Eric and I had it pretty easy when it came to finding our reception hall. Having our wedding in a small town meant that there was limited selection. After going around and seeing a few places the one that fit our theme of “fall-rustic-wood-lodge-lumber-jack-wedding” was actually the nicest and cheapest (jackpot!). The place we picked is a mill from 1870 that has been completely redone and turned into an inn and restaurant. Each room is made from a different type of wood (a lumberjack’s dream, no?), there’s a gorgeous sunroom, pond, forest, etc. Exactly what we had pictured! They provide the catering so we wouldn’t have to find someone ourselves. This is going to be easy!
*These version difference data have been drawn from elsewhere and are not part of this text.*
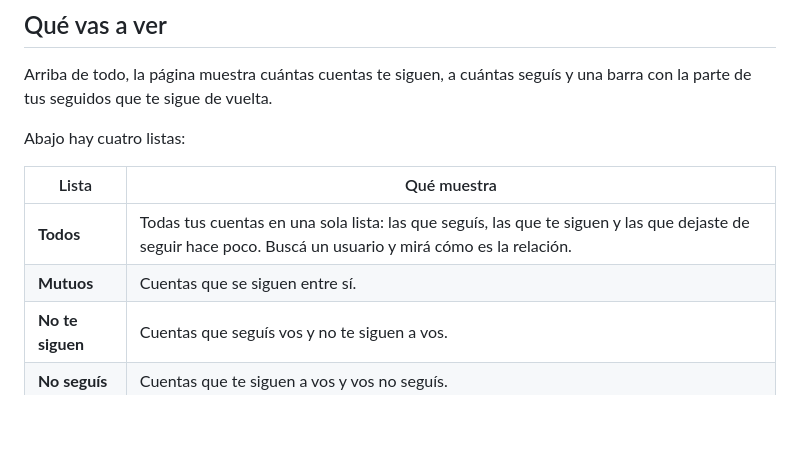
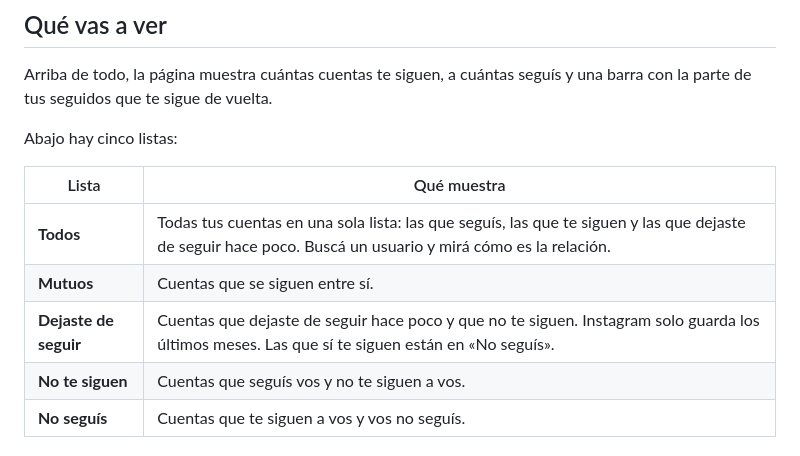
Before and after one commit to t1agosa/MeSigueEnInstagram, a Markdown page: README.md, the part around the change. Rendered like a GitHub page; blank space fills up the shorter version.

```diff
--- a/README.md
+++ b/README.md
@@ -83,12 +83,13 @@ También podés subir los archivos `followers_1.json` y `following.json` sueltos
 
 Arriba de todo, la página muestra cuántas cuentas te siguen, a cuántas seguís y una barra con la parte de tus seguidos que te sigue de vuelta.
 
-Abajo hay cuatro listas:
+Abajo hay cinco listas:
 
 | Lista | Qué muestra |
 |---|---|
 | **Todos** | Todas tus cuentas en una sola lista: las que seguís, las que te siguen y las que dejaste de seguir hace poco. Buscá un usuario y mirá cómo es la relación. |
 | **Mutuos** | Cuentas que se siguen entre sí. |
+| **Dejaste de seguir** | Cuentas que dejaste de seguir hace poco y que no te siguen. Instagram solo guarda los últimos meses. Las que sí te siguen están en «No seguís». |
 | **No te siguen** | Cuentas que seguís vos y no te siguen a vos. |
 | **No seguís** | Cuentas que te siguen a vos y vos no seguís. |
 
```
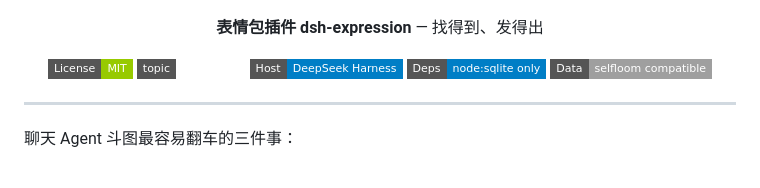
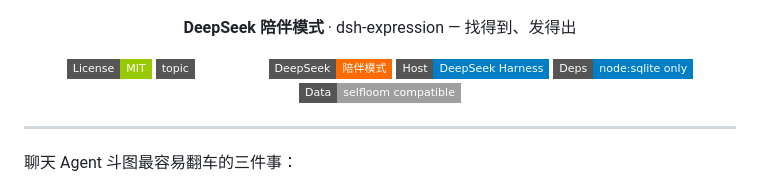
Before and after one commit to yyh-001/dsh-expression, a Markdown page: README.md, the part around the change. Rendered like a GitHub page; badges without logos.

Commit message:
docs: lead README with DeepSeek 陪伴模式

```diff
--- a/README.md
+++ b/README.md
@@ -3,12 +3,13 @@
 </p>
 
 <p align="center">
-  <strong>表情包插件 dsh-expression</strong> — 找得到、发得出
+  <strong>DeepSeek 陪伴模式</strong> · dsh-expression — 找得到、发得出
 </p>
 
 <p align="center">
   <a href="./LICENSE"><img src="https://img.shields.io/badge/License-MIT-green?style=flat-square" alt="MIT" /></a>
   <a href="https://github.com/topics/dsh-plugin"><img src="https://img.shields.io/badge/topic-dsh--plugin-amber?style=flat-square" alt="dsh-plugin" /></a>
+  <img src="https://img.shields.io/badge/DeepSeek-陪伴模式-ff6a00?style=flat-square" alt="DeepSeek 陪伴模式" />
   <img src="https://img.shields.io/badge/Host-DeepSeek%20Harness-informational?style=flat-square" alt="DeepSeek Harness" />
   <img src="https://img.shields.io/badge/Deps-node%3Asqlite%20only-blue?style=flat-square" alt="zero third-party deps" />
   <img src="https://img.shields.io/badge/Data-selfloom%20compatible-lightgrey?style=flat-square" alt="selfloom compatible" />
```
We met with them a second time to finalize details and go over costs (scary!). We have a very specific budget and are trying very hard not to go over so we knew we would have to be good negotiators. The thing with negotiating prices is you can’t be ridiculous or you won’t be taken seriously, but you also don’t want to be a mouse or you could be taken advantage of.* Before going into the meeting we knew the venue was going to be $100 to rent and the catering was $24 a plate (they only offer buffet style, but we have no problem with that especially because the price per plate would probably be astronomical if there were waiters). After attending a few friends weddings one thing we found ridiculous was that there was always a desert and a wedding cake that NO ONE ends up eating! We decided to ask if the desert could be cut in order to make the price per plate cheaper, which, we thought, was a pretty fair negotiation. We thought they would take off maybe $2 per plate, but decided not to suggest that and see what they come up with if they would even cut the desert (you never know if they would offer more so wait to see what they say). We were in luck! They were fine with cutting the desert and they even took $4 off a plate! We felt very satisfied with our negotiating skills!
The hidden costs. Ok, they weren’t actually hidden, just things we didn’t think of or that were addressed in our first run through of the place. Linens, bar tender, wine for dinner all cost money (who would think!). There was no negotiating these as the cheapest bottle of wine is the cheapest and their liquor license only allows for them to serve (so we can’t bring our own bottles and pay a corking fee. Something for you to think about though as many reception halls are licensed for this. Our venue isn’t because they’re more a restaurant with a private room so they never thought of a corking license). The bar tender is also a set fee ($20 an hr), but where we saved was choosing the cash bar option rather than the open bar (we definitely can’t afford a $3000 bar tab at the end of the night. Eek!). Lastly, the linens. It was kind of a disappointment to find out we have to pay for linens, because they changed this rule between our first and second meeting. In their defence their linens are extremely old (and they only have one set) so they’re not in very good shape. Because of this they decided to hire an outside company which we rent from and it’s not all that expensive (around a $1 a table cloth) and you can choose from a hundred colours where their linens were only white. I am definitely happier with clean $1 cloths than dirty ones for free.
*Speaking of being taken advantage of a friend of mine works at a bakery and a basic vanilla cake for a party starts at $200 and for a wedding starts at $400. Just shows you how inflated the wedding industry is!